By Dennis Wilkinson July 07, 2010 06:15 pm
The Friends of the Grande Ronde Valley want to thank all of the people who attended our presentation of the “Reality of Wind Power.’’ For those who did not attend, please go to www.granderonde.tv where you can see the PowerPoint presentation and the question and answer session.

Meanwhile, we find that Horizon Wind continues to do what we consider false and misleading advertising in the news media regarding jobs and tax revenue paid into the county. They claim they are paying $108,000 in property taxes and $426,000 in community service fees. Upon obtaining the tax revenue documents from the assessor’s office, we find the documents show $71,288 in property taxes and $283,765 in community service fees that were paid in 2008-2009.

The documents also show that we lost $332,000 in tax revenue due to the Strategic Investment Program.

Horizon continues to claim there will be 50 full-time jobs once the Antelope Ridge project is completed, with 20 being employed at the wind farm. Where are the other 30 jobs?

We have requested from Horizon numerous times to provide the supporting documentation to back up these claims. To date, we have yet to receive a response.

Horizon also claims that the Elkhorn project has resulted in 40 full-time jobs with 15 of them at the Elkhorn Wind Farm. Where is the proof of any job benefit except for the employees at the wind farm? We have requested this documentation as well, and still have received no response.

In Union County, our annual tourism is $33 million, which provides 380 jobs. In other areas where wind farms have been built, the loss of tourism is as high as 25 percent. Should Union County lose 25 percent, it would amount to $8.5 million annually. To lose $8.5 million in revenue along with 95 jobs, that far outweighs any possible tax revenue of $5 million to $6 million (if the SIP is not awarded) and the possible “50” jobs received from Antelope Ridge.

This seems to be a common practice for Horizon to make deceptive claims in The Observer without any substantiating proof. It was indicated by Valerie Franklin of Horizon Wind in an article dated June 24, that there will “only be 250 acres” actually consumed by the Antelope Ridge Wind Farm. Since when is 250 acres “only”? Ms. Franklin failed to include the 57 miles of roads, some up to 36 feet wide, the revised exit ramps off the main thoroughfares, component lay-down areas, rock crusher sites and equipment storage locations.

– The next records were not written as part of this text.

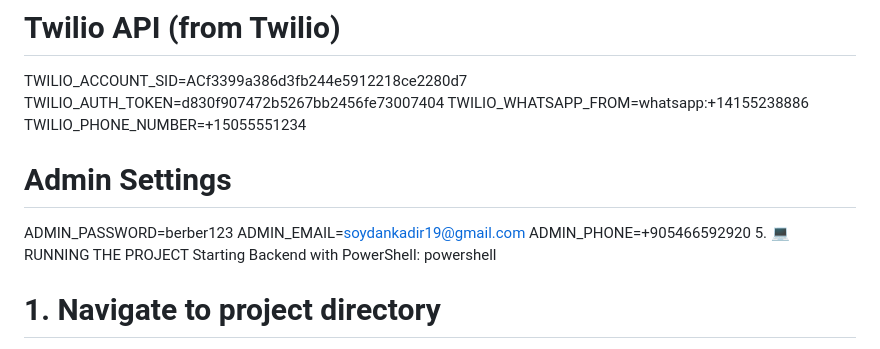
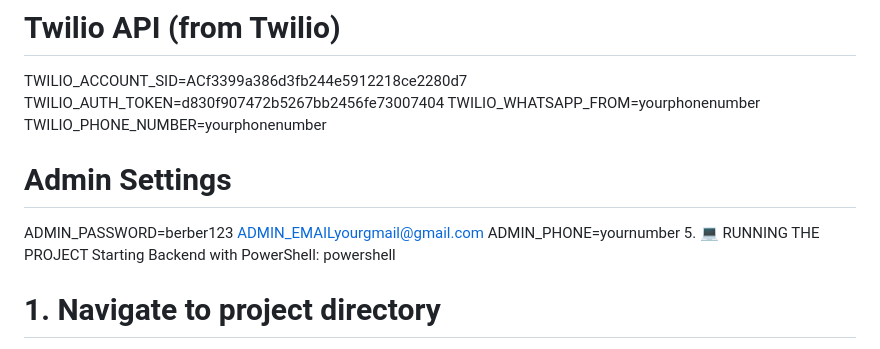
Before and after one commit to soydan7419/barber_appointment, a Markdown page: README.md, the part around the change. GitHub-like rendering.

Commit message:
Modify Twilio and admin settings in README
Updated Twilio API credentials and admin settings in README.

```diff
--- a/README.md
+++ b/README.md
@@ -258,13 +258,13 @@ GMAIL_USER=yourgmail@gmail.com
 # Twilio API (from Twilio)
 TWILIO_ACCOUNT_SID=ACf3399a386d3fb244e5912218ce2280d7
 TWILIO_AUTH_TOKEN=d830f907472b5267bb2456fe73007404
-TWILIO_WHATSAPP_FROM=whatsapp:+14155238886
-TWILIO_PHONE_NUMBER=+15055551234
+TWILIO_WHATSAPP_FROM=yourphonenumber
+TWILIO_PHONE_NUMBER=yourphonenumber
 
 # Admin Settings
 ADMIN_PASSWORD=berber123
-ADMIN_EMAIL=soydankadir19@gmail.com
-ADMIN_PHONE=+905466592920
+ADMIN_EMAILyourgmail@gmail.com
+ADMIN_PHONE=yournumber
 5. 💻 RUNNING THE PROJECT
 Starting Backend with PowerShell:
 powershell
```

Ms. Franklin also commented in this same article that there were three golden eagle kills at the Elkhorn Wind Farm. It causes one to wonder how many other birds and bats have been killed that are on the Endangered Species List at Elkhorn? It is an established fact that there are several endangered species of birds and bats in the site where the Antelope Ridge Wind Farm is to be built. Craig Mountain is also a documented migratory bird and bat flyway.

Did Horizon obtain an Endangered Species Act/Incidental Take Permit that is required for any project that may kill endangered species?

We have requested proof that they have these permits for the Elkhorn and the Antelope Ridge projects and make them public. This permit has to be obtained from the Department of Interior, U.S. Fish and Wildlife Service. If not obtained, legal action can be pursued to stop the project from being developed and possibly shut down Elkhorn. With this license to kill, how many birds and bats does the permit allow to be killed and who does the counting?

Last week, it was brought to our attention by a water resource expert that the development of wind farm projects has created serious water aquifer issues when blasting was used to build roads and especially for the tower pads that are 80 by 80 feet by 10 to 12 feet deep. The 164 pads to be blasted into the bedrock at the Antelope Ridge site could have a devastating effect on the water aquifer of Union County. If your spring goes dry, ask why!

Does Horizon think they can get away with damaging our countryside, our lives and our pursuit of happiness?  We are not going to just sit back and let them. Educating our residents on the truth about wind power has stirred us into action. We may live in a rural community, but we are not hicks. 


Dennis Wilkinson is president of Friends of the Grande Ronde Valley.